Meanwhile Christian (William Johnk Nielson) has arrived in the area from London with his wealthy father Claus (Ulrich Thomsen) to stay with his grandmother. He is a very troubled young boy who was very close to his mother who died recently after a long and painful battle with cancer. Christian is very angry with his father whom he felt did not to do enough to save his mother. At school, he sits next to Elias. When the bully attacks his new friend, Christian beats him with a bicycle pump and puts a knife to his throat. This violent incident is investigated by the police but no charges are filed.

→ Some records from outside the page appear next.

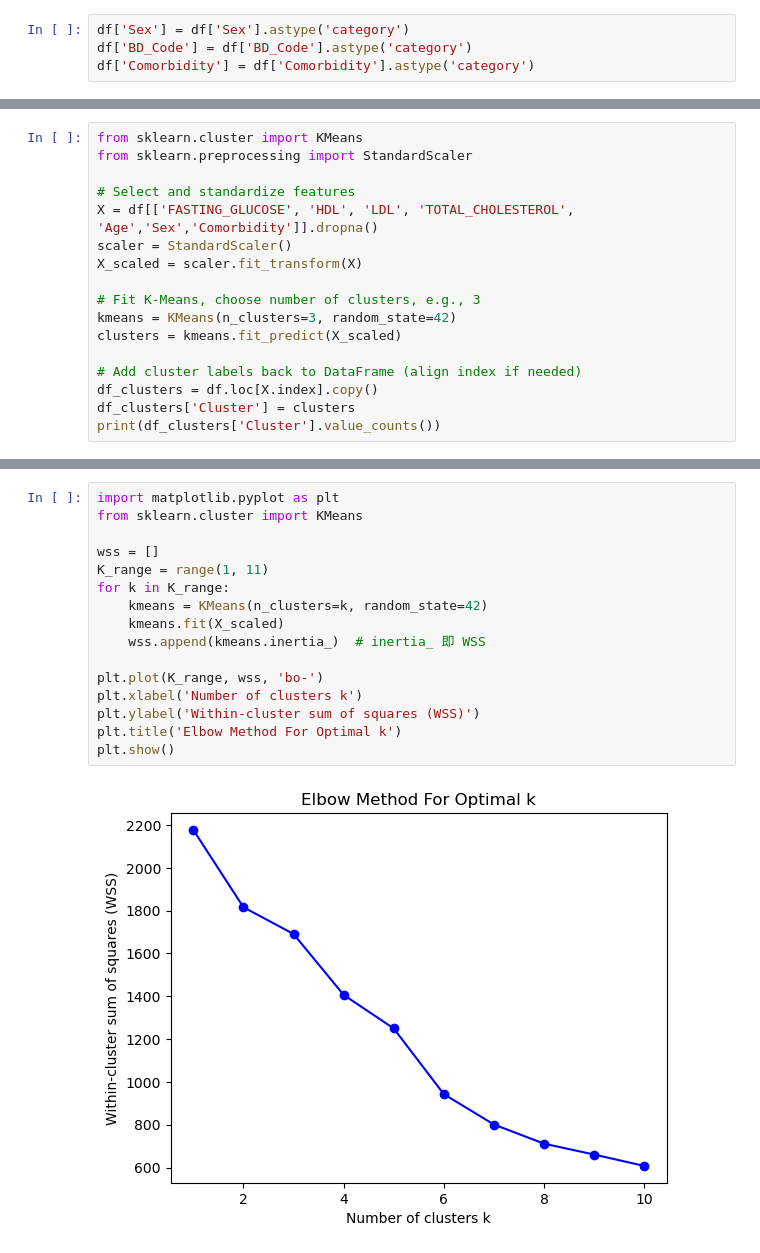
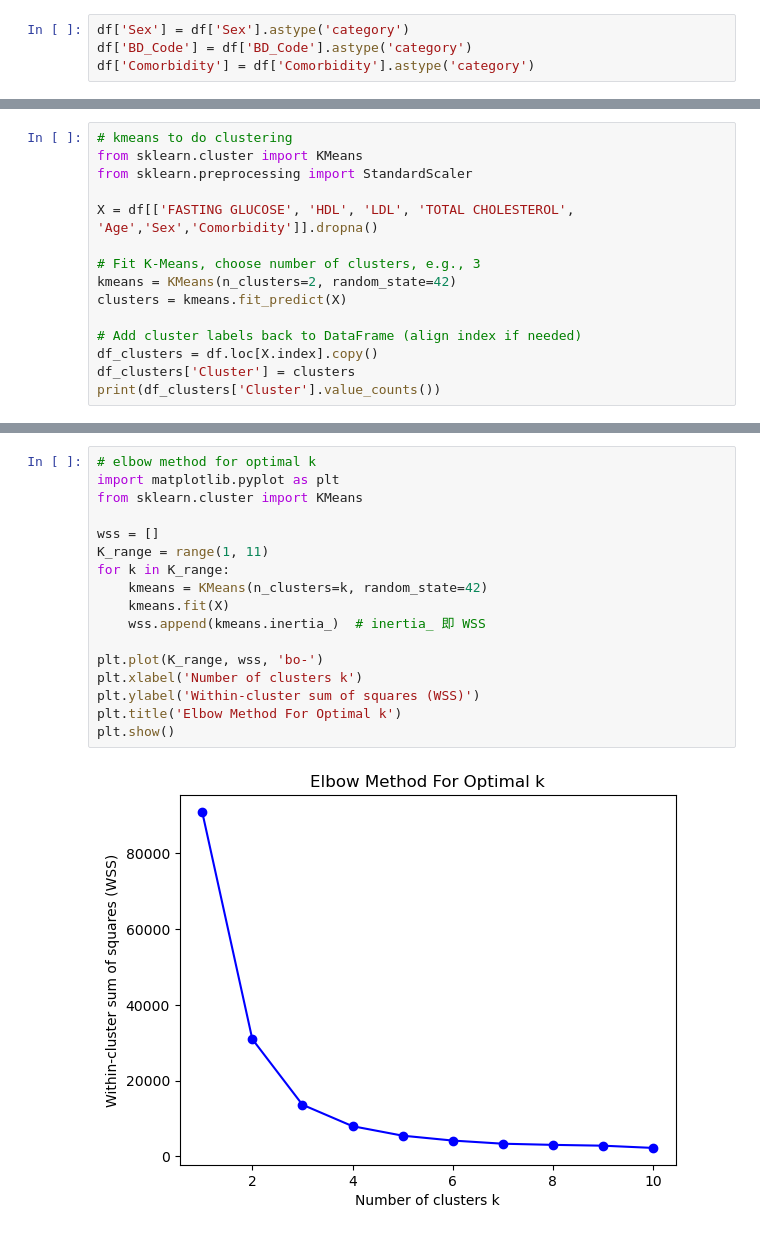
Before and after one commit to victoriaktruong/CPCSSN-Group-Project, a Jupyter notebook: notebooks/analysis.ipynb, the cells around one changed output, grey strips where cells are left out. Saved outputs shown, nothing was run; the diff lists cells and outputs as text.

```diff
--- a/notebooks/analysis.ipynb
+++ b/notebooks/analysis.ipynb
@@ -165,17 +165,15 @@ Age: H=0.197, p=0.6568
 | 5 | Comorbidity | 2 | 4.332475 | 0.037392 |
 | 6 | Age | 2 | 0.197389 | 0.656836 |
 # %%
+# kmeans to do clustering
 from sklearn.cluster import KMeans
 from sklearn.preprocessing import StandardScaler
 
-# Select and standardize features
-X = df[['FASTING_GLUCOSE', 'HDL', 'LDL', 'TOTAL_CHOLESTEROL', 'Age','Sex','Comorbidity']].dropna()
-scaler = StandardScaler()
-X_scaled = scaler.fit_transform(X)
+X = df[['FASTING GLUCOSE', 'HDL', 'LDL', 'TOTAL CHOLESTEROL', 'Age','Sex','Comorbidity']].dropna()
 
 # Fit K-Means, choose number of clusters, e.g., 3
-kmeans = KMeans(n_clusters=3, random_state=42)
-clusters = kmeans.fit_predict(X_scaled)
+kmeans = KMeans(n_clusters=2, random_state=42)
+clusters = kmeans.fit_predict(X)
 
 # Add cluster labels back to DataFrame (align index if needed)
 df_clusters = df.loc[X.index].copy()
@@ -206,18 +204,19 @@ P-value: 0.1769111690450765
 # %%
+# elbow method for optimal k
 import matplotlib.pyplot as plt
 from sklearn.cluster import KMeans
 
 wss = []
 K_range = range(1, 11)
 for k in K_range:
     kmeans = KMeans(n_clusters=k, random_state=42)
-    kmeans.fit(X_scaled)
+    kmeans.fit(X)
     wss.append(kmeans.inertia_)  # inertia_ 即 WSS
 
 plt.plot(K_range, wss, 'bo-')
 plt.xlabel('Number of clusters k')
 plt.ylabel('Within-cluster sum of squares (WSS)')
 plt.title('Elbow Method For Optimal k')
 plt.show()
 # %% [output]
-[figure, old version]
+[figure, new version]
```
Also changed, not shown: parts of 12 cells of this notebook.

After returning home for a visit with his sons with the hope of patching up his marriage to Marianne, Anton winds up taking the boys and Christian on an excursion. When his youngest son goes off to a playground he gets into a scuffle with another kid. Anton intercedes and is slapped and taunted by an angry father (Kim Bodnia). Christian and Elias are shocked Anton's passivity and vow to retaliate against the stranger. When they find out the man's address, Anton takes them along to demonstrate that violence does not solve anything and turning the other cheek is a better way to handle tense situations. The boys are not convinced.
Christian decides to blow up the aggressive man's van early in the morning when no one is around. With instructions he finds on the Internet, he creates his own pipe bomb. At first Elias wants no part of this scheme, but then he changes his mind and joins him.
Back in Africa, Anton has his own moment of truth when he is called upon to treat "Big Man" whose leg is badly wounded. The nurses refuse to treat him, and his Africans assistants petition him to let the woman-hating warlord die.
Susan Bier is a Danish director who takes on thorny ethical issues that other less daring filmmakers would not touch with a ten-foot pole. In Open Hearts, she focused on the idea that the strangers we meet can alter our lives in ways beyond our imagining. In Brothers, she tackled an even more complex theme in a primal tale about sibling rivalry and the toxins of violence that can be released in soldiers. In After the Wedding, she did not shy away from difficulty; it focused on secrets, the genuine struggles of the rich, and the desperate plight of orphan children in India.
In a Better World received the Academy Award for the Best Foreign Language Film of 2010. It reveals the many ways in which violence seeps into every aspect of our lives, permeating our psyches and our cultures. Abigail Van Buren once remarked: "People who fight fire with fire usually end up with ashes." This poignant film stirs our souls as it vividly shows that violence is a constant challenge to be overcome, even in the hearts of those who aspire to be peacemakers.
Special features on the Two-Disc Blu-ray/DVD Combo include deleted scenes; a commentary with director Susanne Bier and editor Pernille Bech Christensen; and an interview with director Bier.